Day 2 was different in many ways. The game featured mostly new-school poker studs such as Scott Seiver, Andrew Robl, Doug Polk, Dan Colman, and Sam Trickett. These are the players whose playing styles many around the poker community attempt to emulate now. The old-school players don’t get much respect from today’s younger players. The Day 2 table is considered “superior”. These guys play the hyper-aggressive style that became popular a few years ago. They attack pre-flop, flat call light in position on the flop, and almost always continuation bet.
The Day 2 table was lively, but it was obvious they don’t have the same charisma as the Day 1 competitors. I don’t mean to offend, of course, but it’s just to be expected considering that the Day 1 table was filled with poker players who had extensive experience playing in front of TV cameras and playing to the viewing audience. With that said, I thought Scott Seiver did a good job of keeping the table talk interesting. Beyond being one of the best players in the world, Seiver’s personality is quite simply made for TV. Without him at the table, I’m not sure Day 2 would have been entertaining to watch. I know some poker players don’t care for his talkative personality, but I like it.
Day 3: A Lively Mix of Players and Personalities
Day 3 featured an eclectic mix of players. Bobby Baldwin and a few other old-timers hit the felt, along with a couple of ‘youngsters’ such as Jean-Robert Bellande and Antonio Esfandiari. I was pleasantly surprised with this table. They were very entertaining. Specifically, Bill Klein and John Morgan were a couple of “old rich dudes” that constantly made me laugh.

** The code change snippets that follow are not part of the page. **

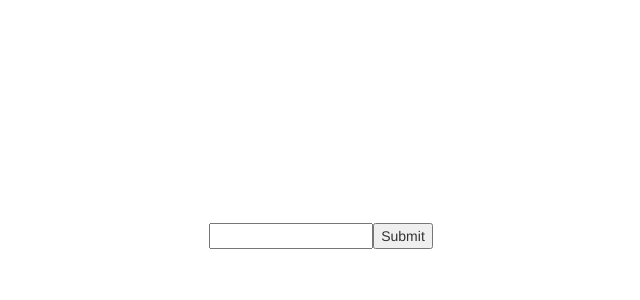
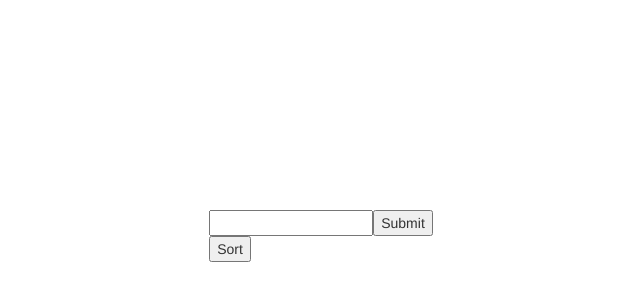
Before and after one commit to jasdang/sorting-visual, a React app: page / in a window 1280 px wide. Shown: the part 164-464 px from the top of the page, without its empty margins (319-959 px from the left). Built offline with nearby package versions, Linux system fonts and the light colour scheme.

Commit message:
added sort button with handleClick event

```diff
--- a/src/components/app.jsx
+++ b/src/components/app.jsx
@@ -1,6 +1,7 @@
 import React, {Component} from 'react';
 import Input from './input';
 import TileList from './tile_list';
+import quickSort from './sorting_algorithms';
 class App extends Component {
   constructor(props) {
     super(props);
@@ -13,11 +14,16 @@ class App extends Component {
     console.log(this.state);
   };
 
+  handleClick = () => {
+    this.addTiles([4, 5, 6]);
+  };
+
   render() {
     return (
       <div>
         <Input updateTiles={this.addTiles} />
         <TileList values={this.state.tiles} />
+        <button onClick={this.handleClick}>{'Sort'}</button>
       </div>
     );
   }
--- /dev/null
+++ b/src/components/sorting_algorithms.js
@@ -0,0 +1,5 @@
+const quickSort = (array) => {
+  return array;
+};
+
+export default quickSort;
```
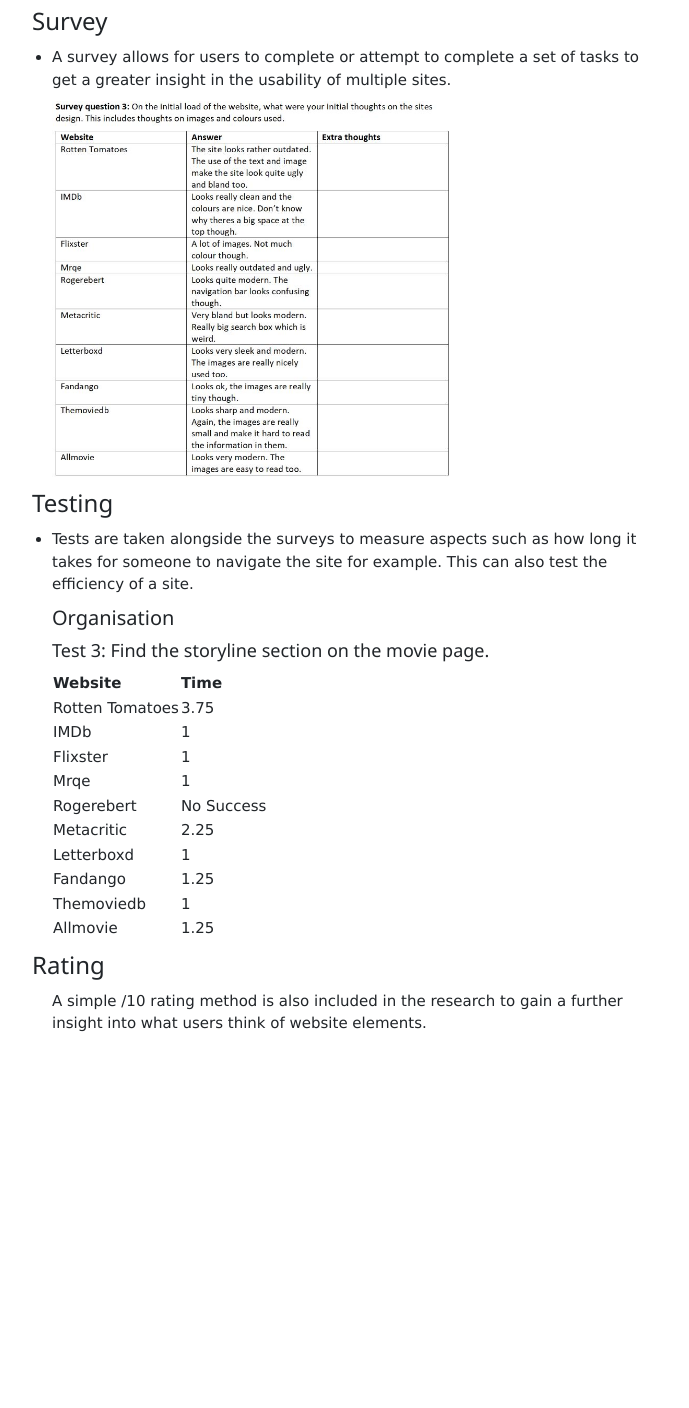
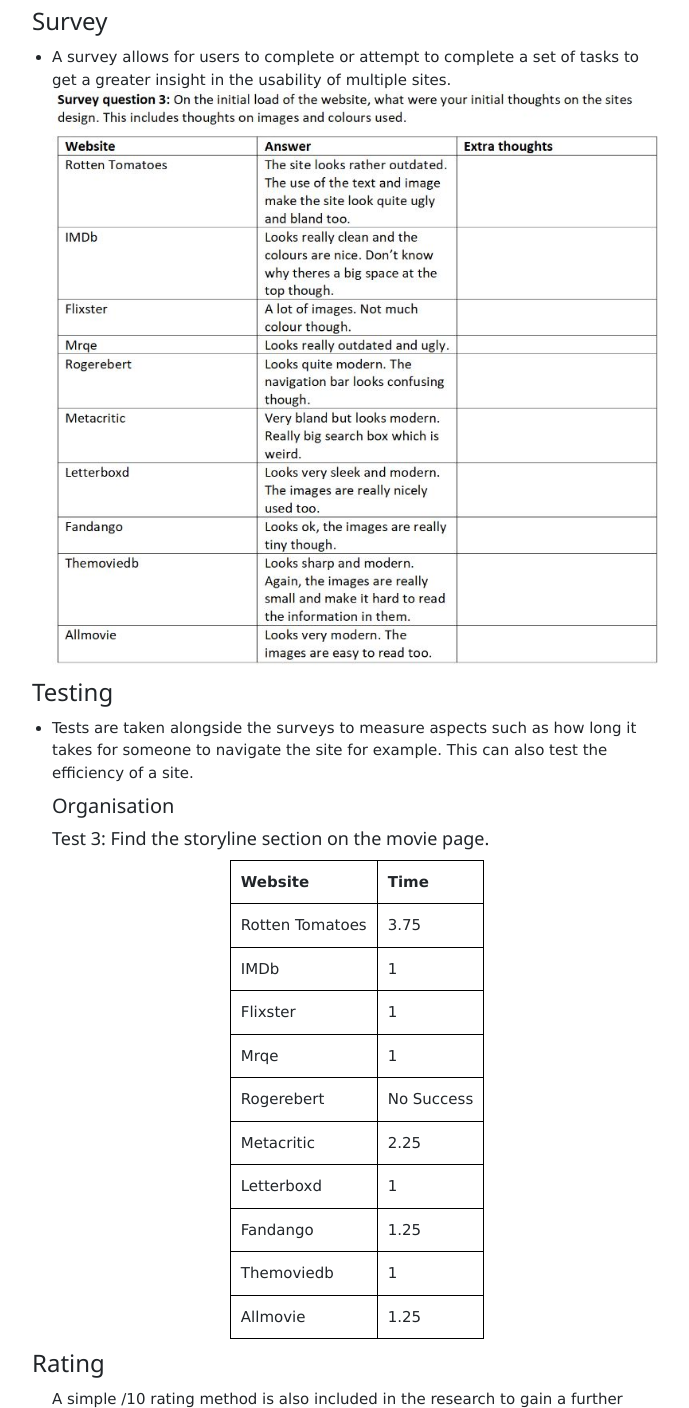
Before and after one commit to SteJ97/portfolio-site, a plain HTML site: page Portfolio pages/Movie-Site/index.html in a window 1280 px wide. Shown: the part 3242-4650 px from the top of the page, without its empty margins (433-1122 px from the left). Drawn offline with nearby package versions, Linux system fonts and the light colour scheme; a script that the page names is missing; a web font is replaced by a local one.

Commit message:
table style added

```diff
--- a/Portfolio pages/Movie-Site/style.css
+++ b/Portfolio pages/Movie-Site/style.css
@@ -16,7 +16,7 @@
 
 .work-list {
   width: 32%;
-  height: 20px;
+  height: 200px;
   display: flex;
   flex-direction: column;
   align-items: center;
@@ -135,15 +135,23 @@
   margin-bottom: 70px;
 }
 
+.research-methods-info_graph {
+  max-width: 600px;
+  margin: auto;
+}
+
 .research-methods-info h3 {
   margin-left: -20px;
   margin-top: 10px;
   margin-bottom: 10px;
 }
 
-.research-methods-info_img {
-  max-width: 400px;
-  margin: 10px 0;
+table,
+th,
+td {
+  border: solid black 1px;
+  padding: 10px;
+  margin: auto;
 }
 
 .research-methods-info-final {
```
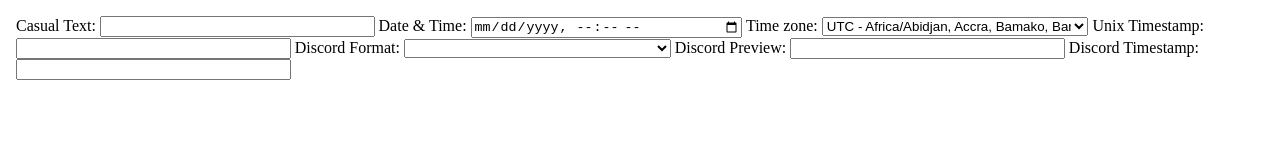
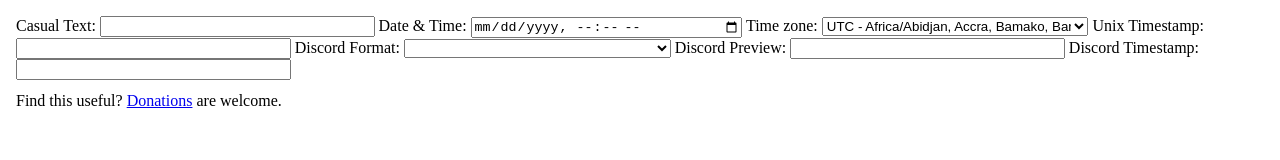
Before and after one commit to dixonte/Stampcord, a website with bundled scripts: page src/popup/ui.html in a window 1280 px wide. Built offline with nearby package versions, Linux system fonts and the light colour scheme; what chrono-node, webextension-polyfill-ts would draw is missing.

Commit message:
Added donation link

```diff
--- a/src/popup/ui.html
+++ b/src/popup/ui.html
@@ -75,6 +75,10 @@
         <label>Discord Timestamp:</label>
         <input id="discord" type="text" readonly />
 
+        <div style="margin-top: .75em">
+            Find this useful? <a href="https://dixonte.github.io/donate.html">Donations</a> are welcome.
+        </div>
+
         <div id="toast">Copied to clipboard</div>
     </body>
 </html>
```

Rick Salomon also made his way to the table on Day 3. If you’re unfamiliar with Mr. Salomon, he’s a bearded weirdo who became famous for his leaked sex tape with Paris Hilton and marrying crazy famous women such as Shannon Doherty and Pamela Anderson. He’s an entertaining player because he’s hyper-aggressive and is prepared to call anyone down with junk. The best hand of the day involved Salomon and Bellande. Salomon made a donk call in position on a queen-high flop with J-10 suited (no draw, no pair). He hit a runner-runner flush and won a massive pot against Bellande. You can imagine that Bellande’s reaction wasn’t pleasant.
Salomon isn’t a new-school player in terms of age (he’s 47), but he does play a similar style to the new-school breed. He is ultra-aggressive in position. It’s rare to see him fold to a bet on the flop even if he completely misses. He bluffs… a lot. He is aggressive pre- and post-flop and plays a lot of hands. The old-school poker mentality is quite a bit different. That’s not to say the old-schoolers only played the nuts, but they were more selective pre-flop and didn’t call down light as much.

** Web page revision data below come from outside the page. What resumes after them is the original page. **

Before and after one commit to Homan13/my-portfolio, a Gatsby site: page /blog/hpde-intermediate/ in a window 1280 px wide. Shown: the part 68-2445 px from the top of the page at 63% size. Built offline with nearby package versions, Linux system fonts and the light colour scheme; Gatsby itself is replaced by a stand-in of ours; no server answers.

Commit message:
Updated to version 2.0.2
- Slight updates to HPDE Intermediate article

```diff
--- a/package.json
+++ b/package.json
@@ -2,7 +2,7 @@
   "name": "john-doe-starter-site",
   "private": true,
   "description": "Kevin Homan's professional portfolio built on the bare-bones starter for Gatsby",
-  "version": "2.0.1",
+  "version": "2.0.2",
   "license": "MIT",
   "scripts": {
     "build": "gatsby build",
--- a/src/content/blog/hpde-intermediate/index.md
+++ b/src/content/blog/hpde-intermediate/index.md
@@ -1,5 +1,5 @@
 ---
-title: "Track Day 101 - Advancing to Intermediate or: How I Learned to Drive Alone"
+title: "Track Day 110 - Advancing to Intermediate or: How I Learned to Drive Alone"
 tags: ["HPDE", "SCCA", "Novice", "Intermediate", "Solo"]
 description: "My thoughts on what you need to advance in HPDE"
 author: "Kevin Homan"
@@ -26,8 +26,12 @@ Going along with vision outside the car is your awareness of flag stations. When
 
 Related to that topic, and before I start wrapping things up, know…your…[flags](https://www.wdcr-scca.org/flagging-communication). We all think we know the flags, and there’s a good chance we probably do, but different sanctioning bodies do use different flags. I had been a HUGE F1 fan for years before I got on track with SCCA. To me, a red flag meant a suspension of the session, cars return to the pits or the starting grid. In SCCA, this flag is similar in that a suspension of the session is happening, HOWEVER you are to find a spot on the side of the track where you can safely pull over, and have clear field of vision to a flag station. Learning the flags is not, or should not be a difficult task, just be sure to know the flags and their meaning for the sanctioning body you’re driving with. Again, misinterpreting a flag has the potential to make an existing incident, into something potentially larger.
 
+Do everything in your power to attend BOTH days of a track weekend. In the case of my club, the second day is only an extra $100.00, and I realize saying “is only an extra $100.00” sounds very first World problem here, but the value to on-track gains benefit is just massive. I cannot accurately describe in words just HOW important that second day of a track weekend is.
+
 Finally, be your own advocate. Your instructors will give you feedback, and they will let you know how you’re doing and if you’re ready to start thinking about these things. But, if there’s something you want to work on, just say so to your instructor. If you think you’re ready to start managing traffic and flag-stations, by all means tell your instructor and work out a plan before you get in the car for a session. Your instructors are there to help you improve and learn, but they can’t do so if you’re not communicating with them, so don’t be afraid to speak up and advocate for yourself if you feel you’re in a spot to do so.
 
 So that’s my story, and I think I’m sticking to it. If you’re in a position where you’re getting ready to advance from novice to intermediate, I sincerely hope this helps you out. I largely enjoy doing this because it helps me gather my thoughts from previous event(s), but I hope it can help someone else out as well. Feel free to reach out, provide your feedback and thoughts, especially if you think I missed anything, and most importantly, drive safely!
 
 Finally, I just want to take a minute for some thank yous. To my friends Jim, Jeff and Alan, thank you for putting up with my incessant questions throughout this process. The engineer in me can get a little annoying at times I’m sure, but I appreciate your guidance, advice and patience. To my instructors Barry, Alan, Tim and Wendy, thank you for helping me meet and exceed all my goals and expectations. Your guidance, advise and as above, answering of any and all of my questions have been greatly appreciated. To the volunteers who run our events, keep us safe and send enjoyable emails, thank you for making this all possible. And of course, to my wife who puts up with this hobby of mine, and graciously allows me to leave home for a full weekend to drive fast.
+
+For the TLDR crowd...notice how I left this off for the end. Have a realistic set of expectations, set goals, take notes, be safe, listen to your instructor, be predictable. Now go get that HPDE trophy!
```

Intentional or Not, Poker Central’s Casting Was Perfect
I thought it was really cool to see the contrasting styles of play and personalities each day. I don’t know if Poker Central casted the tables intentionally or not, but it’s going to make for some epic television on their network this fall.
I caught snippets of the live stream on Twitch when I wasn’t watching live on the TV set at Aria. The commentary was solid, but viewers were unable to see hole cards. I know that this sort of ruined the enjoyment for many viewers. With that said, the beauty of episodic, professionally produced poker TV shows is that we’ll get to see the hole cards and play right along with the pros.

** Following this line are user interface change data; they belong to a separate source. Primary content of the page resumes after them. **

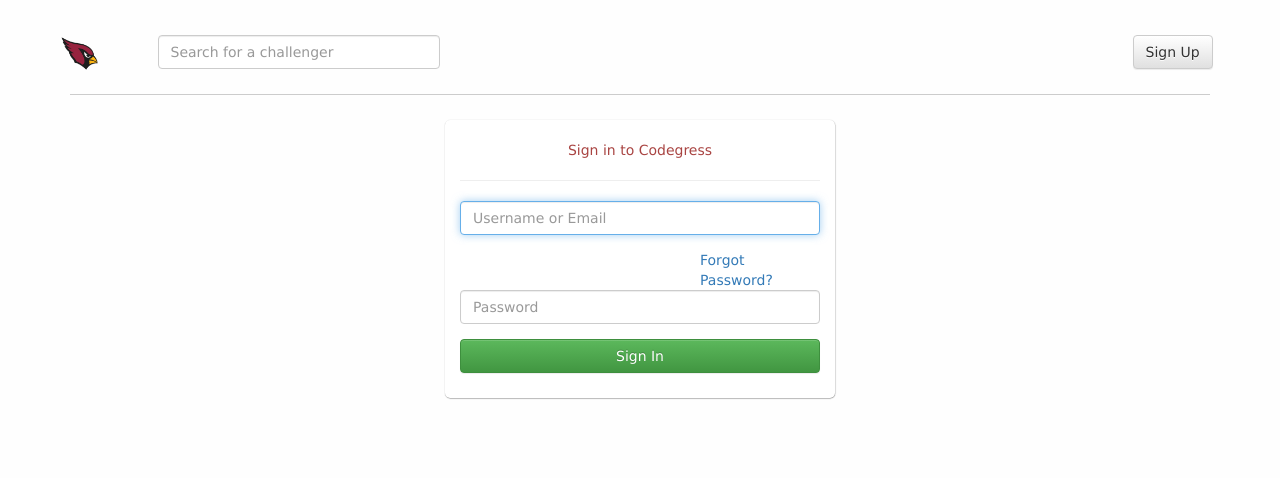
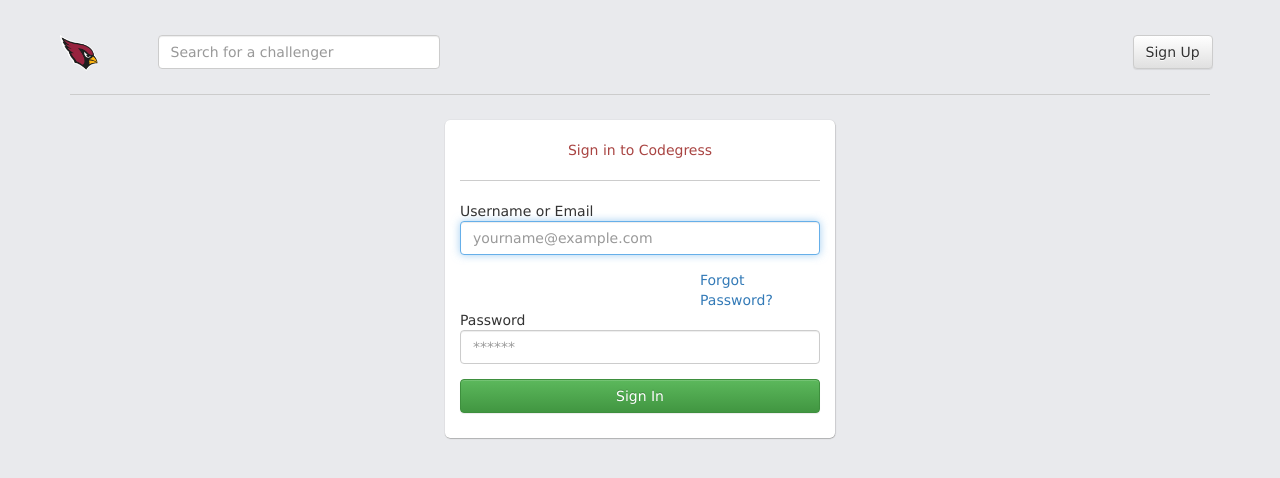
Before and after one commit to codegress/code-gress-django, a Django app: page /signin in a window 1280 px wide. Shown: the top 478 px of the page. Run offline with Django 3.2, Linux system fonts and the light colour scheme; parts of the project's set-up code (start-up, migrations or seed data) failed here and were passed over; some libraries are stand-ins or nearby versions.

Commit message:
Bootstrap UI changes

```diff
--- a/handle/static/handle/css/styles.css
+++ b/handle/static/handle/css/styles.css
@@ -1,8 +1,11 @@
 body{
-	background-color: #FEFEFE;
+	background-color: #e9eaed;
 	font-family: "Lucida Grande";
 }
 .container{
+}
+hr{
+	border-color: #ccc;
 }
 .page-header{
 	margin-top: 35px;
--- a/handle/templates/handle/base.html
+++ b/handle/templates/handle/base.html
@@ -7,15 +7,15 @@
 	<meta name="viewport" content="width=device-width, initial-scale=1">
 
 <!-- Bootstrap CDN -->
-<!-- <link rel="stylesheet" href="http://maxcdn.bootstrapcdn.com/bootstrap/3.3.5/css/bootstrap.min.css"> -->
-<!-- <script src="https://ajax.googleapis.com/ajax/libs/jquery/1.11.3/jquery.min.js"></script> -->
-<!-- <script src="http://maxcdn.bootstrapcdn.com/bootstrap/3.3.5/js/bootstrap.min.js"></script> -->
+<link rel="stylesheet" href="http://maxcdn.bootstrapcdn.com/bootstrap/3.3.5/css/bootstrap.min.css">
+<script src="https://ajax.googleapis.com/ajax/libs/jquery/1.11.3/jquery.min.js"></script>
+<script src="http://maxcdn.bootstrapcdn.com/bootstrap/3.3.5/js/bootstrap.min.js"></script>
 
 <!-- Offline Bootstrap -->
-<link rel="stylesheet" href="{%static 'handle/css/bootstrap.min.css'%}">
+<!-- <link rel="stylesheet" href="{%static 'handle/css/bootstrap.min.css'%}"> -->
 <link rel="stylesheet" href="{%static 'handle/css/bootstrap-theme.css'%}">
-<script src="{%static 'handle/js/jquery-1.11.3.min.js'%}"></script>
-<script src="{%static 'handle/js/bootstrap.min.js'%}"></script>
+<!-- <script src="{%static 'handle/js/jquery-1.11.3.min.js'%}"></script> -->
+<!-- <script src="{%static 'handle/js/bootstrap.min.js'%}"></script> -->
 
 <!-- Local CSS and JS -->
 <link rel="stylesheet" href="{%static 'handle/css/styles.css'%}">
--- a/handle/templates/handle/header.html
+++ b/handle/templates/handle/header.html
@@ -19,7 +19,7 @@
 		<li class="handle-image col-md-offset-7 col-md-1">
 		<div class="dropdown">
 			<img class="dropdown-toggle handle-tooltip cursor" src="{%static 'handle/images/default-handle-img.png'%}" alt="Profile Image" data-toggle="dropdown">
-			<span class=" dropdown-toggle caret cursor" data-toggle="dropdown"></span>
+			<span class="dropdown-toggle caret cursor" data-toggle="dropdown"></span>
 			<ul class="dropdown-menu">
 			    <li><a href="/{{request.session.handle}}">Leaderboard</a></li>
 			    <li><a href="settings/personal">
--- a/handle/templates/handle/login.html
+++ b/handle/templates/handle/login.html
@@ -9,16 +9,18 @@
 			class="col-md-offset-4 col-md-4 box">{%csrf_token%}
 			<p class="box-title text-danger text-center">Sign in to Codegress</p><hr>
 			<div class="form-group">
+				<span>Username or Email</span>
 				<input type="text" name="handle"  value="{%if handle%}{{handle}}{%endif%}"
-				class="form-control" placeholder="Username or Email"
+				class="form-control" placeholder="yourname@example.com"
 				{%if not handle or focus%}autofocus{%endif%}>
 			</div>
 			<div class="form-group">
 				<div class="col-md-offset-8">
 					<a href="/recover" tabindex="-1">Forgot Password?</a>
 				</div>
+				<span>Password</span>
 				<input type="password" name="password" class="form-control"
-				placeholder="Password" {%if handle and not focus%}autofocus{%endif%}>
+				placeholder="******" {%if handle and not focus%}autofocus{%endif%}>
 			</div>
 			<div class="form-group">
 				<button type="submit" class="btn btn-success form-control"
--- a/handle/templates/handle/profile_password.html
+++ b/handle/templates/handle/profile_password.html
@@ -2,7 +2,7 @@
 {%block profile_body%}
 <span class="col-md-3"></span>
 <form action="password" method="post" role="form">{%csrf_token%}
-	<div class="col-md-4">
+	<div class="col-md-4 box">
 		<p class="box-title text-danger text-center">Password Information</p><hr>
 		<div class="form-group">
 			<input type="password" name="old_pass"  value=""
@@ -13,7 +13,7 @@
 			class="form-control" placeholder="Retype password">
 		</div>
 		<div class="form-group">
-			<button type="submit" class="btn btn-success form-control">Update</button>
+			<button type="submit" class="btn btn-success">Update</button>
 		</div>
 		{%if info%}
 			<pre class="text-success">{{info}}</pre>
--- a/handle/templates/handle/profile_personal.html
+++ b/handle/templates/handle/profile_personal.html
@@ -2,7 +2,7 @@
 {%block profile_body%}
 	<span class="col-md-3"></span>
 	<form action="personal" method="post" role="form">{%csrf_token%}
-		<div class="col-md-4">
+		<div class="col-md-4 box">
 			<p class="box-title text-danger text-center">Personal Information</p><hr>
 			<div class="form-group">
 				<span>First name</span>
@@ -28,7 +28,7 @@
 				class="form-control" placeholder="{%if country%}{{country}}{%endif%}">
 			</div>
 			<div class="form-group">
-				<button type="submit" class="btn btn-success form-control">Update</button>
+				<button type="submit" class="btn btn-success">Update</button>
 			</div>
 			{%if info%}
 				<pre class="text-success">{{info}}</pre>
--- a/handle/templates/handle/recover.html
+++ b/handle/templates/handle/recover.html
@@ -15,13 +15,13 @@
 		</ul>
 	</div>
 	<span class="col-md-4"></span>
-	<form action="/login/recover" method="post" role="form" class="box col-md-4">{%csrf_token%}
-		<p class="box-title text-danger text-center text-uppercase">Recover Password</p><hr>
+	<form action="/recover" method="post" role="form" class="box col-md-4">{%csrf_token%}
+		<p class="box-title text-danger text-center">Recover Password</p><hr>
 		<div class="form-group">
 			<input type="text" id="email-forgot" name="email" value="{{request.session.email}}" autofocus class="form-control" placeholder="Enter your email">
 		</div>
 		<div class="form-group">
-			<button type="submit" class="btn btn-danger">Recover</button>
+			<button type="submit" class="btn btn-success form-control">Recover</button>
 		</div>
 		{%if error%}
 			<pre class="text-danger">{{error}}</pre>
```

Mori Eskandani is producing the show and, based on his past history (Poker After Dark, High Stakes Poker), I know he’s going to get this right. I got to meet Mori on the set and he was very friendly and helpful. He even offered to help find me a good place to sit so that I could take pictures of the action, some of which I included here in my write-up.
Everyone at Poker Central and Aria have been super accommodating. It was exceptionally cool, as a poker fan, getting to watch these poker celebrities playing for millions of dollars right up close. I can’t wait to see it on television this fall, and I’m equally excited to watch the Aria Super High Roller Bowl… which has just started right as we’re publishing. I’ll check in with you guys again soon!